Survivors of medical error need crisis intervention

When health journalist Cheryl Clark wrote about the need for crisis intervention for “second victims” of medical error, defining “second victims” as medical caretakers, she struck a nerve.  Recommending crisis intervention for staff, highlights the absence of meaningful help for injured patients and their families.

In Clark’s article, a hospital patient safety officer notes that medical error trauma is worse when hospital staff  have a personal relationship with the injured or deceased patient, e.g. if the deceased is a colleague.

But the obvious conclusion is not drawn:  Survivors need more assistance than they currently receive.   Isolating patients and their families from circumstances surrounding medical errors does not promote healing of patients or their families any more than it helps traumatized medical staff.

Recognition of the needs of caregivers should trigger awareness that patients and their families deserve more effective care as well. Too often, when medical errors occur, patients and families may not even learn that the mistake happened.

Crisis intervention for medically-harmed patients and their families is virtually nonexistent.  Yet, bullet-proofing communications between staff and patients fuels both grief and anger.

As the parent of a patient, I have personally encountered crisis responses which appeared to be designed for our benefit as harmed patient and family member.  However, my daughter’s medical records suggest that interventions might have been self-serving, business-based efforts designed to minimize the hospital’s liability and to protect its reputation rather than genuine efforts to help.

After a mistake on the telemetry unit resulted in respiratory arrest, rescue, and transfer to the ICU, a telemetry nurse visited my daughter in the ICU and exchanged emails with her.   We never questioned whether the nurse’s outreach was genuine.

But when the nurse broke off  communication after asking me to let her know about a time to meet, I wondered if her assistance was an effort to deflect a possible complaint to the state health department.  Because the error was serious and at least indirectly led to my daughter’s death, I did file a complaint, and the state health department issued a statement of deficiency and ordered a plan of correction.

In the notes of the meeting that followed, I found the following:

“It is well known that this patient was a very difficult patient and frequently refused to comply with the physician prescribed pulmonary treatments.”

My daughter was intubated, but alert.  Everything she “said” is preserved in the notebooks she filled and sent home from the hospital.  A typical note:

I am very motivated to do as much as possible to get better!

At this point, when I try to inhale sometimes I exhale instead and it is very hard, but I am not       giving up.
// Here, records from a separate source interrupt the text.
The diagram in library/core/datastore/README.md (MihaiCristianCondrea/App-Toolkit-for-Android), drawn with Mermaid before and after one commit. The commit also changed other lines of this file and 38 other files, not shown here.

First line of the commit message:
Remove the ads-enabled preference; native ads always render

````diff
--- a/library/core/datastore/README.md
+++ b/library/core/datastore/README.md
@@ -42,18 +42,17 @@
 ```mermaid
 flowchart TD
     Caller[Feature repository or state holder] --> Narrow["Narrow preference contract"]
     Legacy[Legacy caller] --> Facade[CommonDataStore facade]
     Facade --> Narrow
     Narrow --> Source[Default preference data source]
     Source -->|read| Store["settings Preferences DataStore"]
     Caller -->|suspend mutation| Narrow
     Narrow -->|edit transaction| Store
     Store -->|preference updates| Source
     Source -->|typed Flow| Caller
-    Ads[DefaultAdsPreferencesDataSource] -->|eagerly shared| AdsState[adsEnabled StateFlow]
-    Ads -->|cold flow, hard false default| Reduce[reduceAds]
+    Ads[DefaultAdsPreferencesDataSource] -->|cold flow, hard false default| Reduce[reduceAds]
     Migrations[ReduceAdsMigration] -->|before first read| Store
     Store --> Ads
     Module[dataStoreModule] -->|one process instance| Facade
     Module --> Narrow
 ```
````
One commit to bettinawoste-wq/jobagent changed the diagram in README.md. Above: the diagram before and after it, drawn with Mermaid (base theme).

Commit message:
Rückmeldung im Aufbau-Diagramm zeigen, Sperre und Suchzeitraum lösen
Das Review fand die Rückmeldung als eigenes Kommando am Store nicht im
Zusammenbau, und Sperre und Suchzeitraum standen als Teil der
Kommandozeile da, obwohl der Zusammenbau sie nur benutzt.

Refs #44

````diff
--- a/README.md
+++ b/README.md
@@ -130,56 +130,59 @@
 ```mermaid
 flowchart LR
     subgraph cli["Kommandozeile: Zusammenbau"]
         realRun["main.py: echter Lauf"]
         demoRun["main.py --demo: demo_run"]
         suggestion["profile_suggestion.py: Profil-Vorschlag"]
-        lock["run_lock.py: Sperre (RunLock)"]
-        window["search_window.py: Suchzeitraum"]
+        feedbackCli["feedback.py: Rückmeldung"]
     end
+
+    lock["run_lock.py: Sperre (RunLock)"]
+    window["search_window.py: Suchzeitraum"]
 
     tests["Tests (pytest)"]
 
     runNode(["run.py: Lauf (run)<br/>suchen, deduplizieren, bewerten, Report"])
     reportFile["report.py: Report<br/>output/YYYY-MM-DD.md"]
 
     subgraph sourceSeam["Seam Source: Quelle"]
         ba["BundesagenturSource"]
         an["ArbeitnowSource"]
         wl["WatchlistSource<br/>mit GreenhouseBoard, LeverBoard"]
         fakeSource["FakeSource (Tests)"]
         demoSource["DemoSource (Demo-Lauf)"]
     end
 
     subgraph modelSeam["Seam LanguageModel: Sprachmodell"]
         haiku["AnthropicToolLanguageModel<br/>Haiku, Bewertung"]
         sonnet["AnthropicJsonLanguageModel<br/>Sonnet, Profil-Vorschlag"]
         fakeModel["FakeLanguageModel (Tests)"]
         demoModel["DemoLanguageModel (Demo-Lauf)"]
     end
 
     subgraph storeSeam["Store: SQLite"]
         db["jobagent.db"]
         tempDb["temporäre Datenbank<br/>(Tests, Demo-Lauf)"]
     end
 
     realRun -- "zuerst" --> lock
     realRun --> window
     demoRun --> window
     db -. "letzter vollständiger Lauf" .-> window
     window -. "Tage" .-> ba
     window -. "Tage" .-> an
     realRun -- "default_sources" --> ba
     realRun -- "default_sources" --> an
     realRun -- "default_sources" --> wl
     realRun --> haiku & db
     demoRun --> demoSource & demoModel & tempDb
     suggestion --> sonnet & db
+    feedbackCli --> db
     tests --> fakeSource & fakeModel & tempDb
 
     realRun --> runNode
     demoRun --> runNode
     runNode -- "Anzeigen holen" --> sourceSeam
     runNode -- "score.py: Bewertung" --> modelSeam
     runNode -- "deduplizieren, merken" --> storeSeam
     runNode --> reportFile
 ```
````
I want to do as much as I can to get better!

When it doesn’t work, when someone tells me “take a deep breath” and I instead take a shallow   breath or even exhale I am TRYING to take a deep breath and the wrong thing happens.  Just let me keep trying until I get it right (if possible)

Duplicity is never a good idea in personal or business relationships.  It is particularly difficult in the context of a parent watching her only child die in the ICU.

Martha Deed is a retired psychologist and author of The Last Collaboration.

Image credit: Shutterstock.com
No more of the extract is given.